Exercise input:
-------
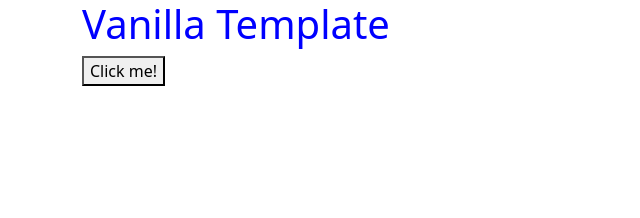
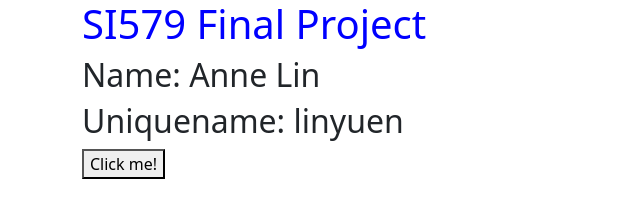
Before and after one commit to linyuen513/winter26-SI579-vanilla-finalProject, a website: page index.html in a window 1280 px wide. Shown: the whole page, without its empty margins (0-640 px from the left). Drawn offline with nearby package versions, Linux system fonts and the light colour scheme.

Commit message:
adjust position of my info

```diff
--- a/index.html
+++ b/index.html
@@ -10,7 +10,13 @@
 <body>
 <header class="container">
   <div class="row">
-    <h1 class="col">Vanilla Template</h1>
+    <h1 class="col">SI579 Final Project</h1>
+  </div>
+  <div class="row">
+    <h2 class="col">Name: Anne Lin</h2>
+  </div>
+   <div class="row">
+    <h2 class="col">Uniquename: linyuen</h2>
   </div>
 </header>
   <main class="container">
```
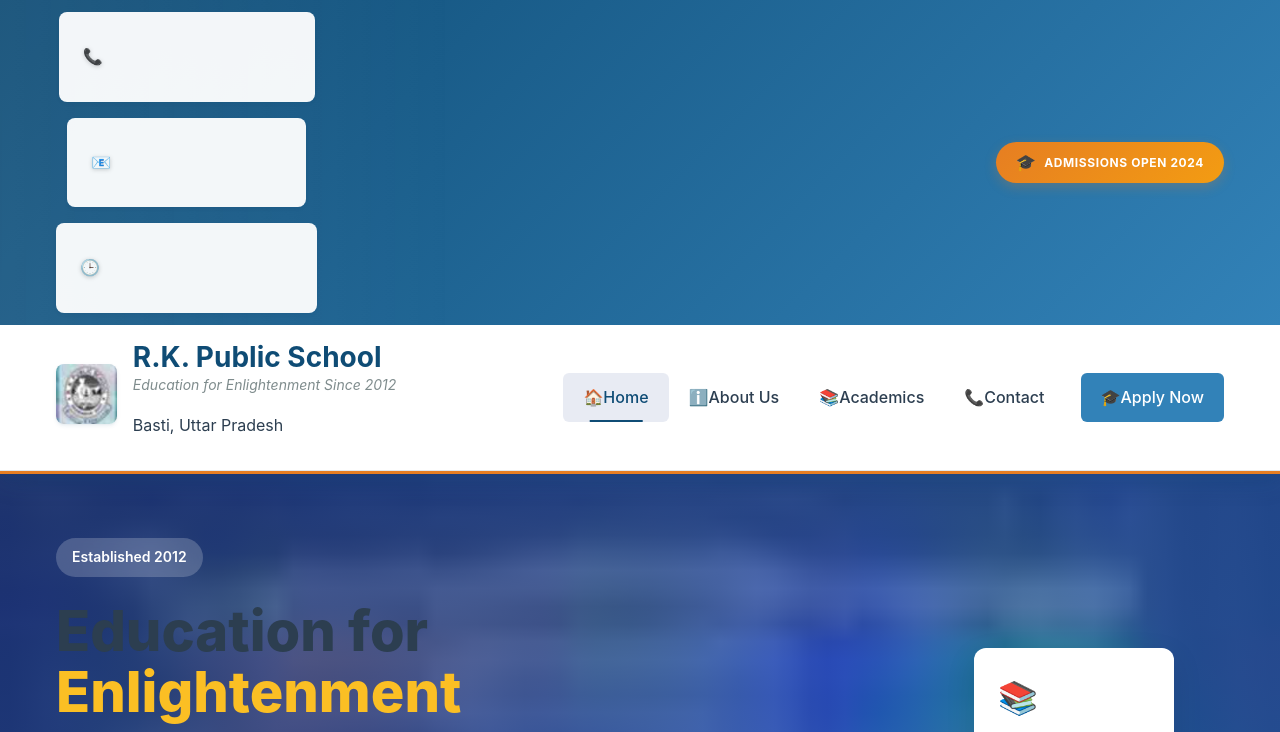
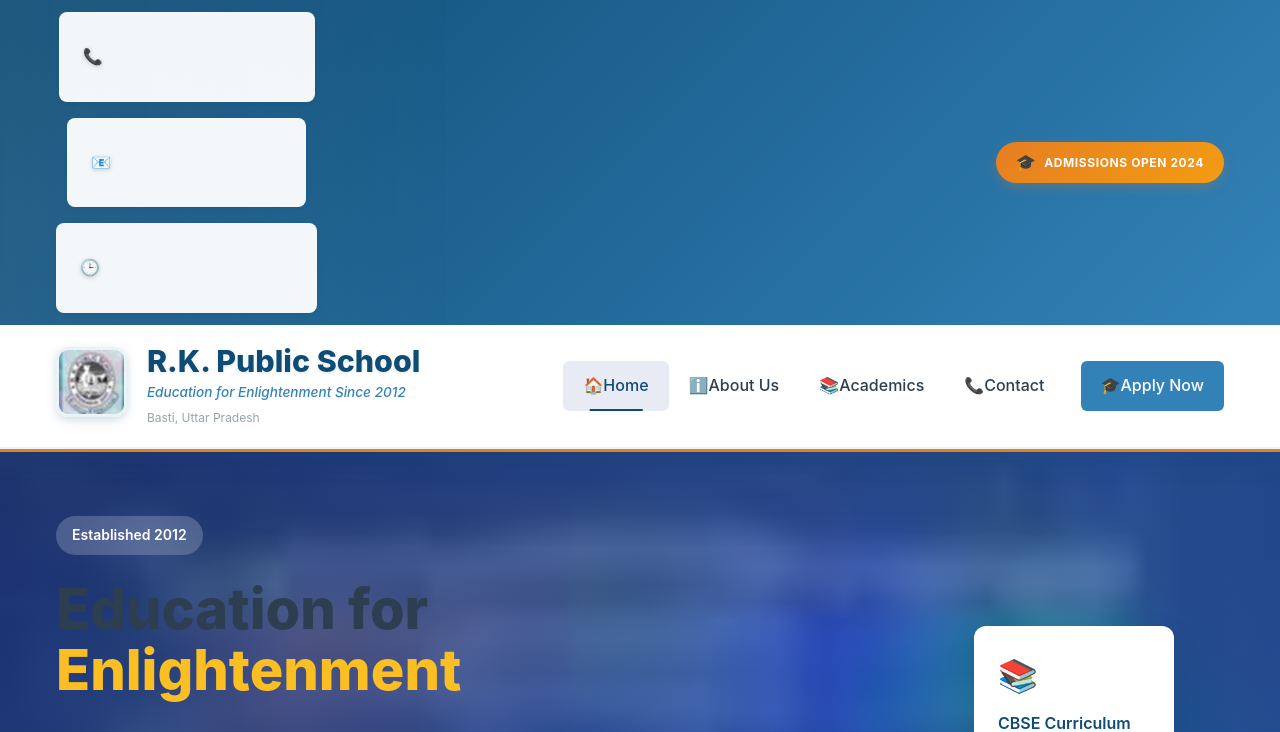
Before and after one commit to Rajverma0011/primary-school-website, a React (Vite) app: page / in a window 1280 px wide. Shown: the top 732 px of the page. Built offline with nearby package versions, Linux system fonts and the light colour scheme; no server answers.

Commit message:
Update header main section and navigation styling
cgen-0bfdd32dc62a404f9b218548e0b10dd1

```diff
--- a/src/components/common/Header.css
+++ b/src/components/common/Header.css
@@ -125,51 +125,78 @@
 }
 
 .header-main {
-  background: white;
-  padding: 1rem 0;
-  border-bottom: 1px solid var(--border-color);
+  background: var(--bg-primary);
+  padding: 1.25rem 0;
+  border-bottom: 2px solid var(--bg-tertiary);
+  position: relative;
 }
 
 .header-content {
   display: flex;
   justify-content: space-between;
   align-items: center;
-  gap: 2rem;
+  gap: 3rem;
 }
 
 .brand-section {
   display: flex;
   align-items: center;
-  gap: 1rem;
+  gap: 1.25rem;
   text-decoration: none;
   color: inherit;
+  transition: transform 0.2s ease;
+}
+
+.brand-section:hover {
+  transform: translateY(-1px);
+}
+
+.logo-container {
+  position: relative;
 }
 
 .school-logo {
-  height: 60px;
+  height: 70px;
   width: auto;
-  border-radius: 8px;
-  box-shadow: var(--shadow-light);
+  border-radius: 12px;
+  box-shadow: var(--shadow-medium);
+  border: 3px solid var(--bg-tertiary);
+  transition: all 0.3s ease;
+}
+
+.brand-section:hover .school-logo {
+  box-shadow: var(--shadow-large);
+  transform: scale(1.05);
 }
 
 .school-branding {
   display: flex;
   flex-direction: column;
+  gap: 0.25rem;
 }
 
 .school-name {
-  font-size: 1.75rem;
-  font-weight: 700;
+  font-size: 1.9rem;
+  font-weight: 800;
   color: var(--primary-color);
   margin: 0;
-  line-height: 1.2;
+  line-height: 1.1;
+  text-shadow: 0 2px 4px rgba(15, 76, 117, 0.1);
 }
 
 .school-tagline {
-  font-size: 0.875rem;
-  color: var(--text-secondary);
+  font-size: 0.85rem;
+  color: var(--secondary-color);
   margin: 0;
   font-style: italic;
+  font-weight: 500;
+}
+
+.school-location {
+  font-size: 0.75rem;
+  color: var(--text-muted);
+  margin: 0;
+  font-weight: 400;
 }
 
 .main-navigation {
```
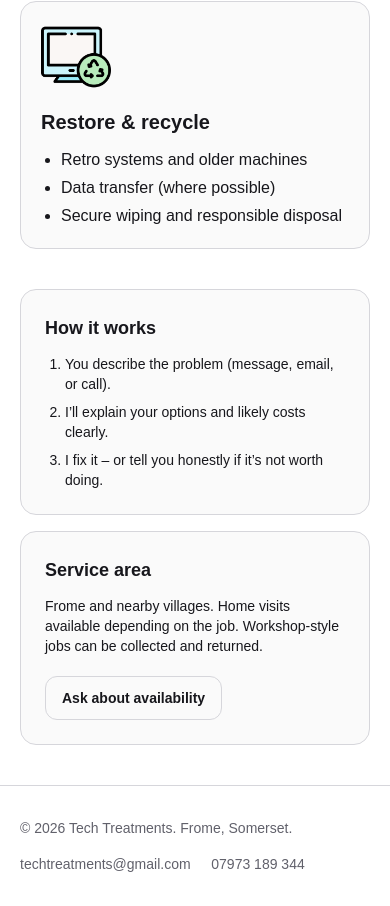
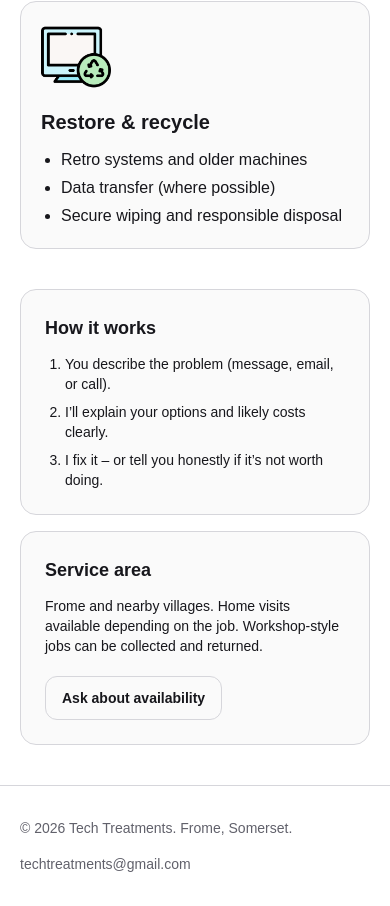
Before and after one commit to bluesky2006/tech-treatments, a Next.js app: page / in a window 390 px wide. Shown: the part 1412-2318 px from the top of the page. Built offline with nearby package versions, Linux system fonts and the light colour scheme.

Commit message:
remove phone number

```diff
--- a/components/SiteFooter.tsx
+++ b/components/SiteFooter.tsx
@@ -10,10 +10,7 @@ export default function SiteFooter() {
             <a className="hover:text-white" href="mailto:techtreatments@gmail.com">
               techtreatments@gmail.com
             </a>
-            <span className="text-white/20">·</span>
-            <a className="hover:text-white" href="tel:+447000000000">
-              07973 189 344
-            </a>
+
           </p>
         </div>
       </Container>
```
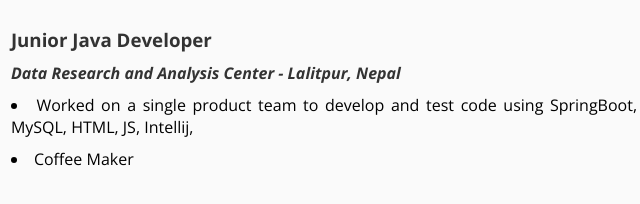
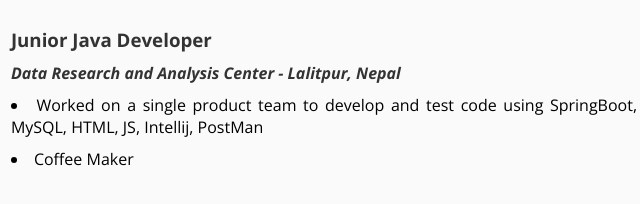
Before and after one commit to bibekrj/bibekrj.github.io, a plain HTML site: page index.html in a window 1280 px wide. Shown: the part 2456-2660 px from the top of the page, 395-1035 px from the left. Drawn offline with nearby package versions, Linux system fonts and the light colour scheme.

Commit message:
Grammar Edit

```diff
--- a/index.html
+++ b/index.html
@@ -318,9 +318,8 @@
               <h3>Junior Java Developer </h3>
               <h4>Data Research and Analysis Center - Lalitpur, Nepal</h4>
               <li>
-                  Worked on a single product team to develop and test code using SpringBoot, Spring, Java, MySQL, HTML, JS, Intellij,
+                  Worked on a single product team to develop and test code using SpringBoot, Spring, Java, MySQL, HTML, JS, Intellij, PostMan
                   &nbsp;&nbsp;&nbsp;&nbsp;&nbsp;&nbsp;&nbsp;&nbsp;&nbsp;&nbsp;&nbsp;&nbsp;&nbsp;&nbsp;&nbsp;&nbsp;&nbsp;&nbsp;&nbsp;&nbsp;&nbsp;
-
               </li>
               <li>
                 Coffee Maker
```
-------
Activity: Copy out each line of the listing that holds the string "Java".

Exercise result:
               <h3>Junior Java Developer </h3>
-                  Worked on a single product team to develop and test code using SpringBoot, Spring, Java, MySQL, HTML, JS, Intellij,
+                  Worked on a single product team to develop and test code using SpringBoot, Spring, Java, MySQL, HTML, JS, Intellij, PostMan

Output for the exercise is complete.